The aforementioned “Trans-Canada Oil Boom Blues” surveys the bruised and beaten tundra with weary regret, an indictment of Canada’s destructive oil practices that chooses to swagger and amble rather than break down and cry. The tears are saved for “Me or the Party #165,” a waltzing country ballad that finds Whitney lost in a relationship’s final throes: “The way I feel/ when I roll my cigarettes/ don’t you know they always fall apart/ and the way I am, when I’m standing in line/ and see you ride on by/ honey don’t leave me in the dark.”
Whitney’s arrangements are simple and uneasy — slithering, sour slide guitar and dry acoustic strums layered with loose percussion, quivering organ and ringing bar-room piano, songs held together by world-weary ghosts and fading memories. The dust-coated acoustic guitar and pale organ drone of “The Weekend” is an obvious highlight, its lonesome poetics and stagnant arrangement easing into the shaggy swing of “Last Night #2.” This one-two punch is emblematic of Whitney’s country foundations, an artist able to swing between heartbreak and humour with the understanding that they’re often one and the same.
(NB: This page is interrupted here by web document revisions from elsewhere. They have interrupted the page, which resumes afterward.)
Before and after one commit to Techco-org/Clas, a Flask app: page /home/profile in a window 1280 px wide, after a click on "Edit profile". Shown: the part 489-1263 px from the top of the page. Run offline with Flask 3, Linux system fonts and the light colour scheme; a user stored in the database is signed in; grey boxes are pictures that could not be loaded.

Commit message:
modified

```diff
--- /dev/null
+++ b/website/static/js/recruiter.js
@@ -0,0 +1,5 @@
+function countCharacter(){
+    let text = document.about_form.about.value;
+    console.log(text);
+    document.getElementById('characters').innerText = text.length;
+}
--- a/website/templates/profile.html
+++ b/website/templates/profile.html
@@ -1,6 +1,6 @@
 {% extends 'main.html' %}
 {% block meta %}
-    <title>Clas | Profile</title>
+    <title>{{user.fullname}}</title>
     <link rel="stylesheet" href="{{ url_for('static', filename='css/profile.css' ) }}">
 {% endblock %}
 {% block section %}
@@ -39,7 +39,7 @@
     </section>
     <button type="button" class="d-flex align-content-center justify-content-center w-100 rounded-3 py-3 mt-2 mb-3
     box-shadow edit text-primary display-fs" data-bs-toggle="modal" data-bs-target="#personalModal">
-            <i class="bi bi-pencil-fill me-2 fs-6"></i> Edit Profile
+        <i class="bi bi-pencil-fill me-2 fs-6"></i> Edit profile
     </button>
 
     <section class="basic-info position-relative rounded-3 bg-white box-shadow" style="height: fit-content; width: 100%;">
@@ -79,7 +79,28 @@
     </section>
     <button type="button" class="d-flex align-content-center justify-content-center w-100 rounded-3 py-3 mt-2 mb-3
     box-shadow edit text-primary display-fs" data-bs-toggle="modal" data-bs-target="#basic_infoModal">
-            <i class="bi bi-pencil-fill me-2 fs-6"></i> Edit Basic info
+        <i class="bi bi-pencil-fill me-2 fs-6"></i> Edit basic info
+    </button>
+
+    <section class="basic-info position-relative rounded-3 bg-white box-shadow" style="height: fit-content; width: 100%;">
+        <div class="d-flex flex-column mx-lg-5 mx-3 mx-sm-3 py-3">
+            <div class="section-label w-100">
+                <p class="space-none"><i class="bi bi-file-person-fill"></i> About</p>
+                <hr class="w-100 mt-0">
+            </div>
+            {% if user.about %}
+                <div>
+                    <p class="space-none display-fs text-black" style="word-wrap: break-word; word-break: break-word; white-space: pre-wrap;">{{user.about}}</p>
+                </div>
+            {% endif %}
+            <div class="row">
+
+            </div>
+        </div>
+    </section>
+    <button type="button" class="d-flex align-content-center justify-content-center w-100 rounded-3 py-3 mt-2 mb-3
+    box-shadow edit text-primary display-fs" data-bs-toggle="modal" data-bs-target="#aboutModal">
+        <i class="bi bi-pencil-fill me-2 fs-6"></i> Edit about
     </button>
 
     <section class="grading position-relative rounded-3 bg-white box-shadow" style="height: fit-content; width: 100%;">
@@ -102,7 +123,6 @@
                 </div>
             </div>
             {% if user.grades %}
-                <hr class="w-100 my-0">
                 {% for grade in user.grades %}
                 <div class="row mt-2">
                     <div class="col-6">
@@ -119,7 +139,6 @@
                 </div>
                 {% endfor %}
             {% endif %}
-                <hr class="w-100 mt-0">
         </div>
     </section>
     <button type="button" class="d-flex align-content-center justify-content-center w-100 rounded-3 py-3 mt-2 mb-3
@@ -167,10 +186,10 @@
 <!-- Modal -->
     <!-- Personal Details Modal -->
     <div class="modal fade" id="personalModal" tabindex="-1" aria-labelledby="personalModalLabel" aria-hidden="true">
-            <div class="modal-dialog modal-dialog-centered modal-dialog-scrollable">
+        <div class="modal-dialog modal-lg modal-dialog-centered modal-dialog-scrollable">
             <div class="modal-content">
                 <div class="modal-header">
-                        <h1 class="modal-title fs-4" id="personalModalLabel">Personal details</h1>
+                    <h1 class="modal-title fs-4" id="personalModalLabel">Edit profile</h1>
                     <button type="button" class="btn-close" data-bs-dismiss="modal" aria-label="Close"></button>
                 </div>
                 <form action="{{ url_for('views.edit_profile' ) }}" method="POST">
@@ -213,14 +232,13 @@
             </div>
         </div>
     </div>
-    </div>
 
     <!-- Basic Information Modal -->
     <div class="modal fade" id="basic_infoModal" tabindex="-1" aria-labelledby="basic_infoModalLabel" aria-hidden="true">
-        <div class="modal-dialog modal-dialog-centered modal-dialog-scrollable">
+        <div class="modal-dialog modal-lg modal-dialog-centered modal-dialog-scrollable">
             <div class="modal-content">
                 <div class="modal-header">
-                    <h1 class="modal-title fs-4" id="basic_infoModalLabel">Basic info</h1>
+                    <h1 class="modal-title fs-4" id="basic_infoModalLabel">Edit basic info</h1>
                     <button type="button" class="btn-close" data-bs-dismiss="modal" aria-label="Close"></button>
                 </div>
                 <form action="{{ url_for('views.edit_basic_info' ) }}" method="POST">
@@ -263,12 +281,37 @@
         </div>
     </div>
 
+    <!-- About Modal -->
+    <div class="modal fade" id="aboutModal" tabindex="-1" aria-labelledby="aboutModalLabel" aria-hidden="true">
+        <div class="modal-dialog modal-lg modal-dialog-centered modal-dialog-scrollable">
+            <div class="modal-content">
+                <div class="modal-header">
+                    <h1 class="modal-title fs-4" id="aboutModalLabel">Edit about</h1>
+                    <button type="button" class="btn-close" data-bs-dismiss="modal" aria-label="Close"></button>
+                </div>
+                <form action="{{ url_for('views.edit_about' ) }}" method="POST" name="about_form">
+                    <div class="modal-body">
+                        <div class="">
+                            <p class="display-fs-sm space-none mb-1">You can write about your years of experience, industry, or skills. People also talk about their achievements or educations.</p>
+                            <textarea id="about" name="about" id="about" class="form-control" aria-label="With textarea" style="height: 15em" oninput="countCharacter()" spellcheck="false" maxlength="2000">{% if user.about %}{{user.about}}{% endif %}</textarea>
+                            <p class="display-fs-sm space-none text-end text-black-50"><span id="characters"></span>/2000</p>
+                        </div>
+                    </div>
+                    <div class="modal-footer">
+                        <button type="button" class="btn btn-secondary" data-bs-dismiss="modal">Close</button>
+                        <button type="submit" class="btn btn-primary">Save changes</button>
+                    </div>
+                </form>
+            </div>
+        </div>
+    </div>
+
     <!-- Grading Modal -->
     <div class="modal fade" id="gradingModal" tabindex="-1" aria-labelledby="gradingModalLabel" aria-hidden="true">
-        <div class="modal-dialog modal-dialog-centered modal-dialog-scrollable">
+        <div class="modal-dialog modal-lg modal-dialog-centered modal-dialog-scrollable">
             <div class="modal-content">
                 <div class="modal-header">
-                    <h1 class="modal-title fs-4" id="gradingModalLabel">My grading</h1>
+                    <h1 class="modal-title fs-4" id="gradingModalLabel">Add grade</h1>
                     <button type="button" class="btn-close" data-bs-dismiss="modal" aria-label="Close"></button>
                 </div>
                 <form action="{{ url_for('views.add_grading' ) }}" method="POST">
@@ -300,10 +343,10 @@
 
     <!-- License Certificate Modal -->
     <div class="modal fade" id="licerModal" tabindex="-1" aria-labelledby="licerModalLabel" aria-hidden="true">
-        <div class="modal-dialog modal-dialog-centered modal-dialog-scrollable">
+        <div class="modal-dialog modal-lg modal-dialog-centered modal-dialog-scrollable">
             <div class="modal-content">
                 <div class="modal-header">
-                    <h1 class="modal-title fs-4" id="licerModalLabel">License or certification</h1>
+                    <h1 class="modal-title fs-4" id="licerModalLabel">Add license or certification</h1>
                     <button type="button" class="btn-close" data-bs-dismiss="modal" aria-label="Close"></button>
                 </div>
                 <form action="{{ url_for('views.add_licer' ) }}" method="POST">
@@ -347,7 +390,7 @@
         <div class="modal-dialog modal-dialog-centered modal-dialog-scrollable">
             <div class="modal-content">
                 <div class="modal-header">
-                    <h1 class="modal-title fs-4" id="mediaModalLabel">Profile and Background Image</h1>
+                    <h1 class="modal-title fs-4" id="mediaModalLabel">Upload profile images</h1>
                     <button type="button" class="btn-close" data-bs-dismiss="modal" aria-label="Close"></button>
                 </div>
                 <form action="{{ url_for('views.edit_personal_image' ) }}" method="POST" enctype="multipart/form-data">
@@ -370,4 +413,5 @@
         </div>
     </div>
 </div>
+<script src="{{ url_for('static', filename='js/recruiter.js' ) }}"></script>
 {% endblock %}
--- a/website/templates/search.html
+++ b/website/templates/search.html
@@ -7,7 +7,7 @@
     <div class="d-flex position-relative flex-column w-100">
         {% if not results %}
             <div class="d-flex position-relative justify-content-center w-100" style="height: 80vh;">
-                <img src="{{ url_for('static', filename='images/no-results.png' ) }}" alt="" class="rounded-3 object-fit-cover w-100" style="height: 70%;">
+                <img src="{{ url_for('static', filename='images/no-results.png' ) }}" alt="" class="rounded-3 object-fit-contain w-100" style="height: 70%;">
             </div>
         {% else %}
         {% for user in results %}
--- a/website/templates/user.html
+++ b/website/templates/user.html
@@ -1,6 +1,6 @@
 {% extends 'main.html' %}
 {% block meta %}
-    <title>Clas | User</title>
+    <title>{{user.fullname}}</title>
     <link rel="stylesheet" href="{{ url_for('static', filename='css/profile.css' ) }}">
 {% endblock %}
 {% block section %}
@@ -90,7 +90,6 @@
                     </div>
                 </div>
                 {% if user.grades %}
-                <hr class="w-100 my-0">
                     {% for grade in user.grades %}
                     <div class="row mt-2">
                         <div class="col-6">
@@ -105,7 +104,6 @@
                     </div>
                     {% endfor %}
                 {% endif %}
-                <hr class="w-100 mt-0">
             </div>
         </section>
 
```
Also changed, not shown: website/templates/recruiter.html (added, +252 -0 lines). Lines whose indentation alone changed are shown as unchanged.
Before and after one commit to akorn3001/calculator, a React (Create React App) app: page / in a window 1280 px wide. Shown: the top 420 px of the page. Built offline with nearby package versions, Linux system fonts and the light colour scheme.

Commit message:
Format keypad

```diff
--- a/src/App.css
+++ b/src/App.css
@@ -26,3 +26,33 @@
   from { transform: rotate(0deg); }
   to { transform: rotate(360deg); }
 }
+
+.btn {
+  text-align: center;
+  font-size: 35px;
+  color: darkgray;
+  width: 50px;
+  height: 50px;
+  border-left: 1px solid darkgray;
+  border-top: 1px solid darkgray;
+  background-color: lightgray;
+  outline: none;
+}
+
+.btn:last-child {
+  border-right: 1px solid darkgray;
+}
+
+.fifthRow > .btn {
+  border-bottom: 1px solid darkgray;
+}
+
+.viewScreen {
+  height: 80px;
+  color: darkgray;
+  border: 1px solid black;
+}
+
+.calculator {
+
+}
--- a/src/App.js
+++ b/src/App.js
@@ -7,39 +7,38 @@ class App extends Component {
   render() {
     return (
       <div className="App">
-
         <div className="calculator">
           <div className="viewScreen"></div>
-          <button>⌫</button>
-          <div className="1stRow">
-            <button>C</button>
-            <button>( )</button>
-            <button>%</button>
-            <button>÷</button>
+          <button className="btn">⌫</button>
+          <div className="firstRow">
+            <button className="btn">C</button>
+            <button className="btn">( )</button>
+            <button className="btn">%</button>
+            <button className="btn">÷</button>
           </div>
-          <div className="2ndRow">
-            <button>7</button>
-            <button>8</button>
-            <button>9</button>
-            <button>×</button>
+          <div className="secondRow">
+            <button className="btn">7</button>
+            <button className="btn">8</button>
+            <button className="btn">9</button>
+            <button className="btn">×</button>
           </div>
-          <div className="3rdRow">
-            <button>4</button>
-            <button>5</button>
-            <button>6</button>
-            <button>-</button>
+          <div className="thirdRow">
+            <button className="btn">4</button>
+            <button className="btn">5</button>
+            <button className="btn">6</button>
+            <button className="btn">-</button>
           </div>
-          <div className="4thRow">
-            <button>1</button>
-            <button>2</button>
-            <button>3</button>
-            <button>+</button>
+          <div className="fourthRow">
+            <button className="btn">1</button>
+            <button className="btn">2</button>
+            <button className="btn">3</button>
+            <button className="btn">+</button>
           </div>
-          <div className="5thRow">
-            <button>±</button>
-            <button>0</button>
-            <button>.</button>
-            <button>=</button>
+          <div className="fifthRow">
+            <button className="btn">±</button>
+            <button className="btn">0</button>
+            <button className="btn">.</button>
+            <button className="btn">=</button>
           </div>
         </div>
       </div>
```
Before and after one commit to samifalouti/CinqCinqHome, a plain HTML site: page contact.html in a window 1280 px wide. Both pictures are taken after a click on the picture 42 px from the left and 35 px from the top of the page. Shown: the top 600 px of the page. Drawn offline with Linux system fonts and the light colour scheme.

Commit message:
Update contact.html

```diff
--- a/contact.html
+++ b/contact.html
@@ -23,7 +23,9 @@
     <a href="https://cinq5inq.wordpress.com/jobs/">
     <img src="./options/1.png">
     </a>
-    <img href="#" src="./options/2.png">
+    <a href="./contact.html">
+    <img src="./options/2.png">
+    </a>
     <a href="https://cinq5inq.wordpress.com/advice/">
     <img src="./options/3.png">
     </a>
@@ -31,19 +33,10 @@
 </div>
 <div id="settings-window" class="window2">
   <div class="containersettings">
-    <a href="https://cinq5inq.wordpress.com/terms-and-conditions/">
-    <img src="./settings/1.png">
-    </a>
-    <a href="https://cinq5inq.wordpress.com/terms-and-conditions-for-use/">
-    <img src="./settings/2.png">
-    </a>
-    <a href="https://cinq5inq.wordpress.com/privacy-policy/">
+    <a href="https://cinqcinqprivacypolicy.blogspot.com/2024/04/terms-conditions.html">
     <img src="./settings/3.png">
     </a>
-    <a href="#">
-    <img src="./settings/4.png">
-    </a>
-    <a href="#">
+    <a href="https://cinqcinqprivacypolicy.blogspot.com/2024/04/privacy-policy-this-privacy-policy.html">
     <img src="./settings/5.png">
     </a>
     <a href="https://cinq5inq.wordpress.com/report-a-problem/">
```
Two Years is for campfires and alleyways, nighttime porches and dim bar corners — music for places where the light is flickering and wary. It holds its references tightly, pulling decades of skeletal rock from the shadows and into the trembling glow, tweaking and twisting these old sounds and stories into spectral new shapes.
Whitney K’s debut album, Two Years, will be available Feb. 7.